“It ain’t about the money. It’s equality,” says Connie, a disillusioned union representative, paving the way for equal pay for men and women from a Ford car factory in Dagenham. Based on a true story, the musical Made in Dagenham follows a group of female machinists sewing car seats for Ford in a factory in Dagenham in 1968.
When they are re-classed as unskilled workers, despite having to take various tests to be employed, there is uproar. Striking to be awarded a skilled pay grade again, they soon begin campaigning for equal pay for men and women doing the same jobs, as opposed to the current 87 per cent women were receiving. Their voices mark the beginning of a successful strike as women everywhere stood up for their rights, leading to the Equal Pay Act of 1970.
Juggling the strike and her family, Gemma Arterton’s portrayal of Rita O’Grady is convincingly natural. Rita is one of the machinists, as well as a wife and mother, who is reluctantly persuaded to speak on behalf of the strikers. Meanwhile, her husband, Eddie, feeds the kids chips on toast – “well I know how to make chips and I know how to make toast” – and roughly 5,000 men are laid off because production has been halted.
Best known for her film credits including St. Trinians and Quantum of Solace, Arterton is a commanding and believable presence on stage. Her final speech, into the song ‘Stand Up’ where she urges the men of the TUC to support the strike, is particularly moving, ending the show on a rousing call for equality.
However, her character could have benefited from developing further over the course of the show, better charting the journey of an everyday factory worker finally standing up for her rights. From the beginning she seemed already too confident, too ready, so that when she finally spoke up, it felt less defiant and meaningful than it deserved to. However, this was more the fault of the playwright than Arterton herself.
A colourful collection of characters support Arterton to keep the musical going. A bored, highly-educated housewife played by Naomi Frederick has started buying everything one to the left of her usual shop simply to have something to do, and now has a cupboard of domestos and no coffee.
The politician, Barbara Castle, (Sophie-Louise Dunn) who the Prime Minister, Harold Wilson, is delighted to hear is a woman because “she can do her own typing”, and who dubiously strives for an ideal world in which there is equal pay and “men know where to find a woman’s clitoris”, is likewise memorable. The machinists, a variety of women of all ages, are a strong group, headed up by long-suffering Connie (Isla Blair), and kept in good spirits by the humorous Beryl played by Sophie Stanton.
The set, designed by Bunny Christie (Curious Incident of the Dog in the Night-time and A Streetcar Named Desire), was particularly impressive.

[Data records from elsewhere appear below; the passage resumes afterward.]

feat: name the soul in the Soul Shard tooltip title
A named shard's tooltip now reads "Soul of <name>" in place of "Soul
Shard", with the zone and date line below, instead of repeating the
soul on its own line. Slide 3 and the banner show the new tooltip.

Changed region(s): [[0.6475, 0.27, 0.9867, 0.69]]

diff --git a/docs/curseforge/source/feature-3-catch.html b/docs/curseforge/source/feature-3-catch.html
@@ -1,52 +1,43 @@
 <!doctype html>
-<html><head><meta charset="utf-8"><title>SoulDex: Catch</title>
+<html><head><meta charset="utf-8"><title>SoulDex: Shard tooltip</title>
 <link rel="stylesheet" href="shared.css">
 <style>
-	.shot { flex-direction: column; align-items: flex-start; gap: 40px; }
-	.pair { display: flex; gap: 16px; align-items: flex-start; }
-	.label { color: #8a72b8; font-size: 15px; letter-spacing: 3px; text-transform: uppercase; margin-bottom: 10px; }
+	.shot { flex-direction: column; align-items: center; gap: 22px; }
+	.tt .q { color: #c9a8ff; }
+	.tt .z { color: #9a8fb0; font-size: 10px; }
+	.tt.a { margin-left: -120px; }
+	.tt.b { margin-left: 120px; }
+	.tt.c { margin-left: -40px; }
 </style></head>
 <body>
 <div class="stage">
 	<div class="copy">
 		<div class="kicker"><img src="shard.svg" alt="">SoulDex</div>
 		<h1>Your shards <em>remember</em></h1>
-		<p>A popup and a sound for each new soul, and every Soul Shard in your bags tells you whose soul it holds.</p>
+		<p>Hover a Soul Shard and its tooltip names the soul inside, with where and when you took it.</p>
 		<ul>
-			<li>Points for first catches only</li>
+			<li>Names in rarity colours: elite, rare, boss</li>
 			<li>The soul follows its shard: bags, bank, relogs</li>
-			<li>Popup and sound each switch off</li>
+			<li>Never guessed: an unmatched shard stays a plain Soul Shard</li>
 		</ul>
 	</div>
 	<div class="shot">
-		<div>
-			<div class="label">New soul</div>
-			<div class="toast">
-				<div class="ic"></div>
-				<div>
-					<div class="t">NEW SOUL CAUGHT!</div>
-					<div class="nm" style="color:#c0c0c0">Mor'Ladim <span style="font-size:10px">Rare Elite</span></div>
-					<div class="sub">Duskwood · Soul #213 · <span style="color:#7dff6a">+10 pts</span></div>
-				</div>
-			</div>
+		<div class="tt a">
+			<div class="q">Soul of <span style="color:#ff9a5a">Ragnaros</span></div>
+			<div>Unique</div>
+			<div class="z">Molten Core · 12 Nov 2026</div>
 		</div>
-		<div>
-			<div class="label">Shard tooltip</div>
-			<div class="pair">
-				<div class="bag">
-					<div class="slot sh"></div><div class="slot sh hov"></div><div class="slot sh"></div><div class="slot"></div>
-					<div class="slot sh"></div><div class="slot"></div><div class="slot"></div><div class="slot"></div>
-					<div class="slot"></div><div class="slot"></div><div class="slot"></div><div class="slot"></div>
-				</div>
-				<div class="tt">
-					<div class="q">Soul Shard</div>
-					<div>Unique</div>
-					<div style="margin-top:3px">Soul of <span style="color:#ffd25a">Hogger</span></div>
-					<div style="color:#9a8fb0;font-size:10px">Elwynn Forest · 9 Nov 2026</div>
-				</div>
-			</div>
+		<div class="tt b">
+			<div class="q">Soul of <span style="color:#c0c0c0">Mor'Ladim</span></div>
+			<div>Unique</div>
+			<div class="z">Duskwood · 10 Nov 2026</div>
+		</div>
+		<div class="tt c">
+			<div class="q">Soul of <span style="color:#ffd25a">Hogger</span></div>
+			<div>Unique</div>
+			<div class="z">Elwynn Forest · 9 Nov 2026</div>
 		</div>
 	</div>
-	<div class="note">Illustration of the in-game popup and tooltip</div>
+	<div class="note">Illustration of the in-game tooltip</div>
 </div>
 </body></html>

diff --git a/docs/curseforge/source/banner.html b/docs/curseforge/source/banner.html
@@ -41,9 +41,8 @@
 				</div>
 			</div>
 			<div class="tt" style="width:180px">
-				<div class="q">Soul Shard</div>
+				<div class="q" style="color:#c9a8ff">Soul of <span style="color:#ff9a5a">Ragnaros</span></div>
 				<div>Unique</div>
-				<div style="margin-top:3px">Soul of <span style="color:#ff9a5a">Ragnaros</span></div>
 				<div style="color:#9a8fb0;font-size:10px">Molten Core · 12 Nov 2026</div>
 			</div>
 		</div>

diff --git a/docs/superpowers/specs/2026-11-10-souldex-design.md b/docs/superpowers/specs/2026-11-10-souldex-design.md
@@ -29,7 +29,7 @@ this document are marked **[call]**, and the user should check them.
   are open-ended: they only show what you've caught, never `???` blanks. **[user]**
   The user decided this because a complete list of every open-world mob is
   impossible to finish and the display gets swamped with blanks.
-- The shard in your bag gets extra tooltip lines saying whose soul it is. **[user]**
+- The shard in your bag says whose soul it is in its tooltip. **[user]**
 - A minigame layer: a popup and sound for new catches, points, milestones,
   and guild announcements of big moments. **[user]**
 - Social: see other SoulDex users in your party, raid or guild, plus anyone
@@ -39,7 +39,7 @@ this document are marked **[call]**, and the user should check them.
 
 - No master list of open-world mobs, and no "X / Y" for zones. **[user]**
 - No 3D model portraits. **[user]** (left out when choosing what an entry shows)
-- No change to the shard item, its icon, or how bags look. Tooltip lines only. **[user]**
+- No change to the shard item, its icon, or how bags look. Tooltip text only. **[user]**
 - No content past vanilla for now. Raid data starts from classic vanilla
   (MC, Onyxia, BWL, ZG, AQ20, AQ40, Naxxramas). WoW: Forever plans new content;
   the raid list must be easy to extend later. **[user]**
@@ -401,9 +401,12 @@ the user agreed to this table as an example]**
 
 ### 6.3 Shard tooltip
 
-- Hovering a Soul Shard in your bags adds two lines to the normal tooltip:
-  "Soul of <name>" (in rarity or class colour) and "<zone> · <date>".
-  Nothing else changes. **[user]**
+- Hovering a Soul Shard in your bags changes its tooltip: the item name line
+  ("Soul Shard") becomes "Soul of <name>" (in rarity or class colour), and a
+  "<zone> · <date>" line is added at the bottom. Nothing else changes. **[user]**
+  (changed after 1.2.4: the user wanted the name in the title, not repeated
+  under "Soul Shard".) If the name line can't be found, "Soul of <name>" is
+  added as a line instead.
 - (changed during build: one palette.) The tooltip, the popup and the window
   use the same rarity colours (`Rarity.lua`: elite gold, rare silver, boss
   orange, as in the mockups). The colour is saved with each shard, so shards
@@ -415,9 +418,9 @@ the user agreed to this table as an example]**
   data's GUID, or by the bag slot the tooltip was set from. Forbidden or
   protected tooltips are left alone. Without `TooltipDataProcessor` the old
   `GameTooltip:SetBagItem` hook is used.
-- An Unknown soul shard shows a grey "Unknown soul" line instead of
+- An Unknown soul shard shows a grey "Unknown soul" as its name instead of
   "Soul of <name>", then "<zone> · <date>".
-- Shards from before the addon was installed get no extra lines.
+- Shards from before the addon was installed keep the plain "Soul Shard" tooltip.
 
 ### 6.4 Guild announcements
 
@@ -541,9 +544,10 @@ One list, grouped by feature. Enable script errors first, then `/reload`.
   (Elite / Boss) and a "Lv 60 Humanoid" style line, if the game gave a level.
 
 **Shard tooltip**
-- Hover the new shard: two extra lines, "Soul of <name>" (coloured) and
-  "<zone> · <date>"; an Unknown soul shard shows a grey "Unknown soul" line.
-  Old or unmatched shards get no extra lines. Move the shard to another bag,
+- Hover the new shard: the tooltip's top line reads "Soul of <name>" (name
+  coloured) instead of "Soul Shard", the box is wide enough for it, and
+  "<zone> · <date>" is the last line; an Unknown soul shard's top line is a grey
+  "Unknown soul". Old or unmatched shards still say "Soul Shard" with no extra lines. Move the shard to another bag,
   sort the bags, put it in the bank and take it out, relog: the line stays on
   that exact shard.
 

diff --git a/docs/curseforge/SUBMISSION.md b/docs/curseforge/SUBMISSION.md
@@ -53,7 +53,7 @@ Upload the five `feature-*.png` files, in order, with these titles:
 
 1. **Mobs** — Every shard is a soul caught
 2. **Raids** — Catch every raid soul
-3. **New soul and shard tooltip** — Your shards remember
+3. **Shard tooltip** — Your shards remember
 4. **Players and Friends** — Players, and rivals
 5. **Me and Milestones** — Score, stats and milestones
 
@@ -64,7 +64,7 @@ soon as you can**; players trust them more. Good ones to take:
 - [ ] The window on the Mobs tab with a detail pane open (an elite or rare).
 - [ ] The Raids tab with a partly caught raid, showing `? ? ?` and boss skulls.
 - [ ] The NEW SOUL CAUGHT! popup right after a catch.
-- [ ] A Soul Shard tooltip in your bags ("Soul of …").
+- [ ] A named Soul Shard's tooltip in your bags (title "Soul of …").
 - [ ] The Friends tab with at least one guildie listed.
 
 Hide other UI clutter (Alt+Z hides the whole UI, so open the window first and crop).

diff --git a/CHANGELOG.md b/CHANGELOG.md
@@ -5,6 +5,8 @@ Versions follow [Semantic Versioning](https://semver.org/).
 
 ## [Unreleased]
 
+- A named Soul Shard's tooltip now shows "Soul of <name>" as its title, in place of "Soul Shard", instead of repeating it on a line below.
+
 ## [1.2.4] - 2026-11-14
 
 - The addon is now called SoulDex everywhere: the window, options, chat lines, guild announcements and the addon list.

The show opens with a two-storey house front complete with vertical bed to give us full view of Rita’s yawning husband. On the floor below Rita is already ushering the children off to school. She is soon joined by a chorus of wives, dealing with the domestics of everyday morning life before heading off to work.
This scene is quickly exchanged for a factory, car seats rotating overhead and the templates of car parts always just in view on the periphery. Politicians deliberate how to deal with the strikes in front of a giant clock, across which we see the occasional flock of birds flying, or the rolling patter of rain. The costumes are equally striking; loud floral patterns that land us effortlessly in the 1960s.
Some of the comedy seems misplaced, trying too hard to keep us laughing unnecessarily. There were too many times when the jokes fell rather flat, starting to undermine the gravity of an issue like equal pay. Mark Hadfield’s portrayal of Harold Wilson was an example of this, making jokes about his Gannex coat that flew over the heads of most audience members, and forming sentences via strings of sexist one-liners.
Security guards with American pompoms and political advisers doing the cancan were farcically ridiculous rather than genuinely funny. Henry Ford, owner of Ford car manufacturing, gun over shoulder criticising British pronunciation, was an unpleasant caricature rather than a serious political threat. These parodies devalued the struggle of the workers, almost making a mockery of their fight and undermining the immensity of their achievements.
Musically, ‘Stand Up’ is a rousing highlight and Rita’s husband, Eddie, (Adrian der Gregorian) sings a beautiful ballad, but there is not one song that stands out as particularly memorable. The score, like much of the rest of the production, was pleasant and unobtrusive, but made little lasting impression. As a whole, the show lacked the drive needed to tackle such a historic event and came off as disappointingly weak.
A whirlwind of pastel florals, equal rights and even a pirouetting Harold Wilson make for an enjoyable evening, and I didn’t begrudge a moment of it. Making politics more widely accessible, this is a commendable show, but the overload of comedy means it lacks power and falls short of its potential.
Made in Dagenham is playing at the Adelphi Theatre, London, until the 28th March 2015.
Photo Credit: Adelphi Theatre